Our team gathers seasoned and passioned scientists, engineers and technicians.
We develop and operate proprietary technologies that bring microbes to performance suitable for utilization in commercial applications. Our customers use microorganisms to produce food, feed, flavors & fragrances, cosmetics, fuels, chemicals or health products.
Our automated cultivation devices harness natural selection in Adaptive Laboratory Evolution (ALE) experiments for the development of robust microbial strains with enhanced performance.
ALE is a relevant method for the development of cells that cannot be engineered and must remain non-GM (non-genetically modified). It also has proven to significantly leverage metabolic engineering approach to strain development and to serve as enabling technology for synthetic biology.
Beyond the achievement of enhanced strains, ALE is used to study molecular evolution and adaptive changes in microbial populations over a long-term period of time and under specific growing conditions. With the recent breakthroughs in next-generation sequencing technologies and associated low-costs in sequencing, ALE is becoming more popular as a tool for biotechnology.
Critical requirements for following this approach include contamination-free, reliable and reproductive operation, whereas biofilms, which inevitably form in continuous culture, must be removed as they are escaping the selective pressure.
Our fluidic platform is fully automated and ensures 24/7 permanent proliferation of cell suspensions without contamination for indefinite periods of time through counter-selection of biofilms.

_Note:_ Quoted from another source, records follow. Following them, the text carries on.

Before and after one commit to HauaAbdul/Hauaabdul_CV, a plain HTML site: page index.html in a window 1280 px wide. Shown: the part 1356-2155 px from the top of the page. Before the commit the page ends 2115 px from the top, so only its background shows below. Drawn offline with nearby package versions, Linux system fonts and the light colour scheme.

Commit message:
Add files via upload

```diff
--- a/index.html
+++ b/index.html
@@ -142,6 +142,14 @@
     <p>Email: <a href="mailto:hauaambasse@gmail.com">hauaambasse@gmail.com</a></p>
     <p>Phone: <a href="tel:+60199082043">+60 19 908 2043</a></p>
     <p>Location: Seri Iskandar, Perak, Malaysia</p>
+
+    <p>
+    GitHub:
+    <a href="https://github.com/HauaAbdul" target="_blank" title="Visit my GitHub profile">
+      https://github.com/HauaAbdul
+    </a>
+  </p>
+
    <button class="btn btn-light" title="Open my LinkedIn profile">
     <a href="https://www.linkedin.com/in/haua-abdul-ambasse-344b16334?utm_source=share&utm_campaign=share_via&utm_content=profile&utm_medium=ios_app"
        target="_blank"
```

Cultivation conditions and selective pressure are thoroughly controlled and automatically adjusted to the actual adaptation of the microbial population using proprietary algorithms.
Altar’s platform is suitable for the cultivation of suspensions of prokaryotic and eukaryotic unicellular organisms under aerobic and anaerobic conditions.
Proprietary algorithms enable a range of selective regimes that involve the control and adjustment of parameters such as chemical composition of sterile medium and bubbling gas, dilution rate, temperature and optical density.
Targeted phenotypes include increased growth rate, increased tolerance to a stressing medium, increased tolerance to higher temperatures, increased substrate uptake, adaptation to industrial feedstock and fermentation conditions.